Given information -
# # # # #
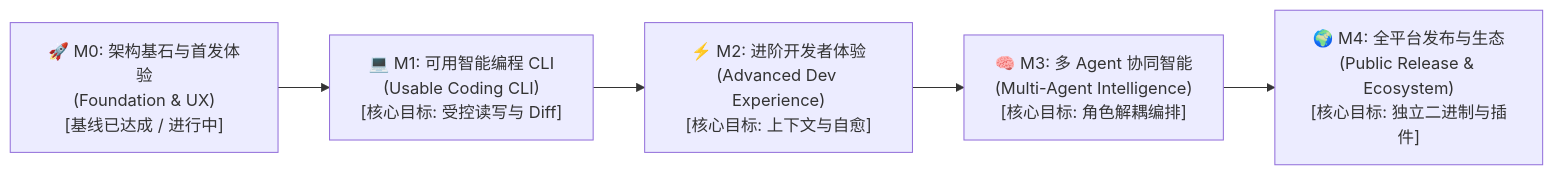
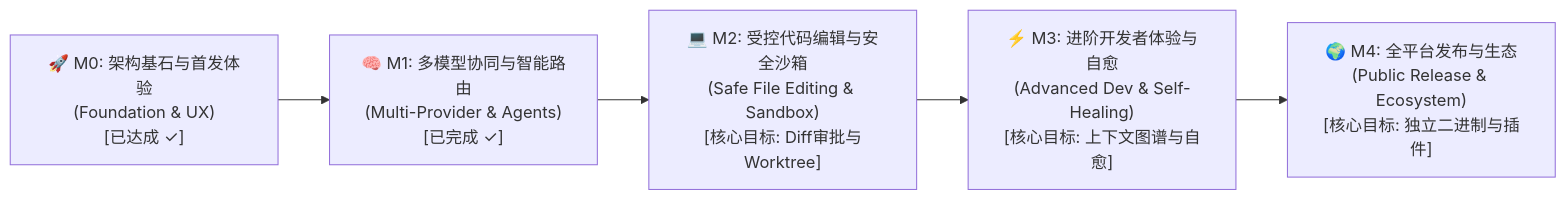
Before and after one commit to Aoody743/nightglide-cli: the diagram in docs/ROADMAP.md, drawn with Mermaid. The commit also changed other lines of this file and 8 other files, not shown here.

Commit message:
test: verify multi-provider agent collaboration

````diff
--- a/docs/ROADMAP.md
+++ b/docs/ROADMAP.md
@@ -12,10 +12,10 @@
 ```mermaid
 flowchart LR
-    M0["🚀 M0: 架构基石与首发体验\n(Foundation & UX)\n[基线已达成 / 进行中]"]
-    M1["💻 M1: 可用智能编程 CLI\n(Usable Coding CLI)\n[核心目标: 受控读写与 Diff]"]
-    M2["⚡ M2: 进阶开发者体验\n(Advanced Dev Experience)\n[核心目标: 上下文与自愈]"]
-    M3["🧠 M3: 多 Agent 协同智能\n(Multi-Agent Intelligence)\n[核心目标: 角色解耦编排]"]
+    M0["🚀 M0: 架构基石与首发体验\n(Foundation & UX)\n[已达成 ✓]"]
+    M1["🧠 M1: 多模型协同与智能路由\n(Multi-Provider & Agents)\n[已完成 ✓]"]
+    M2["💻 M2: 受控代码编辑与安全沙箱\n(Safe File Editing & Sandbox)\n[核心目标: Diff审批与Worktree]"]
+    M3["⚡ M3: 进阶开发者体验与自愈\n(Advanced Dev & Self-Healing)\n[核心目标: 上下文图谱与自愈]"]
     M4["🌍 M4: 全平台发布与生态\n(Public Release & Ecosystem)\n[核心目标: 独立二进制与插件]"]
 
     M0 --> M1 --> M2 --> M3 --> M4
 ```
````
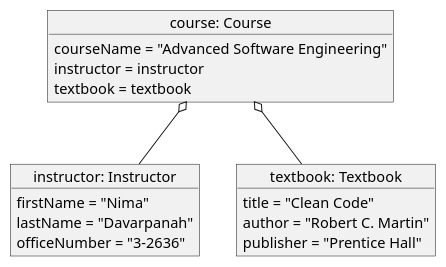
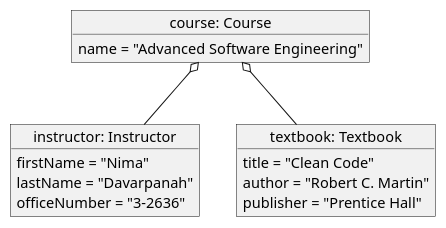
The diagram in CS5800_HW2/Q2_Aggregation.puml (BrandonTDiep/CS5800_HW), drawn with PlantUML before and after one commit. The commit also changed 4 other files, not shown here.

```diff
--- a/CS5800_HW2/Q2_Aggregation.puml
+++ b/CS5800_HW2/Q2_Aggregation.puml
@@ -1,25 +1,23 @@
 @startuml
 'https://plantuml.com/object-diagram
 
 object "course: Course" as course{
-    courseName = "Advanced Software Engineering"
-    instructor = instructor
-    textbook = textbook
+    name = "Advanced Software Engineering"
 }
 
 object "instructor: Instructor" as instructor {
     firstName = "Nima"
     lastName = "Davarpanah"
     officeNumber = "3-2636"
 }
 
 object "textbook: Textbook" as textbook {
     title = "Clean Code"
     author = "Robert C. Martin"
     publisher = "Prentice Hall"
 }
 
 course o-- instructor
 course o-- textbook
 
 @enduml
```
# # # # #
Your objective - Without the pictures, write out every entry precisely as it appears.

Written response -
Before and after one commit to Aoody743/nightglide-cli: the diagram in docs/ROADMAP.md, drawn with Mermaid. The commit also changed other lines of this file and 8 other files, not shown here.

Commit message:
test: verify multi-provider agent collaboration

````diff
--- a/docs/ROADMAP.md
+++ b/docs/ROADMAP.md
@@ -12,10 +12,10 @@
 ```mermaid
 flowchart LR
-    M0["🚀 M0: 架构基石与首发体验\n(Foundation & UX)\n[基线已达成 / 进行中]"]
-    M1["💻 M1: 可用智能编程 CLI\n(Usable Coding CLI)\n[核心目标: 受控读写与 Diff]"]
-    M2["⚡ M2: 进阶开发者体验\n(Advanced Dev Experience)\n[核心目标: 上下文与自愈]"]
-    M3["🧠 M3: 多 Agent 协同智能\n(Multi-Agent Intelligence)\n[核心目标: 角色解耦编排]"]
+    M0["🚀 M0: 架构基石与首发体验\n(Foundation & UX)\n[已达成 ✓]"]
+    M1["🧠 M1: 多模型协同与智能路由\n(Multi-Provider & Agents)\n[已完成 ✓]"]
+    M2["💻 M2: 受控代码编辑与安全沙箱\n(Safe File Editing & Sandbox)\n[核心目标: Diff审批与Worktree]"]
+    M3["⚡ M3: 进阶开发者体验与自愈\n(Advanced Dev & Self-Healing)\n[核心目标: 上下文图谱与自愈]"]
     M4["🌍 M4: 全平台发布与生态\n(Public Release & Ecosystem)\n[核心目标: 独立二进制与插件]"]
 
     M0 --> M1 --> M2 --> M3 --> M4
 ```
````
The diagram in CS5800_HW2/Q2_Aggregation.puml (BrandonTDiep/CS5800_HW), drawn with PlantUML before and after one commit. The commit also changed 4 other files, not shown here.

```diff
--- a/CS5800_HW2/Q2_Aggregation.puml
+++ b/CS5800_HW2/Q2_Aggregation.puml
@@ -1,25 +1,23 @@
 @startuml
 'https://plantuml.com/object-diagram
 
 object "course: Course" as course{
-    courseName = "Advanced Software Engineering"
-    instructor = instructor
-    textbook = textbook
+    name = "Advanced Software Engineering"
 }
 
 object "instructor: Instructor" as instructor {
     firstName = "Nima"
     lastName = "Davarpanah"
     officeNumber = "3-2636"
 }
 
 object "textbook: Textbook" as textbook {
     title = "Clean Code"
     author = "Robert C. Martin"
     publisher = "Prentice Hall"
 }
 
 course o-- instructor
 course o-- textbook
 
 @enduml
```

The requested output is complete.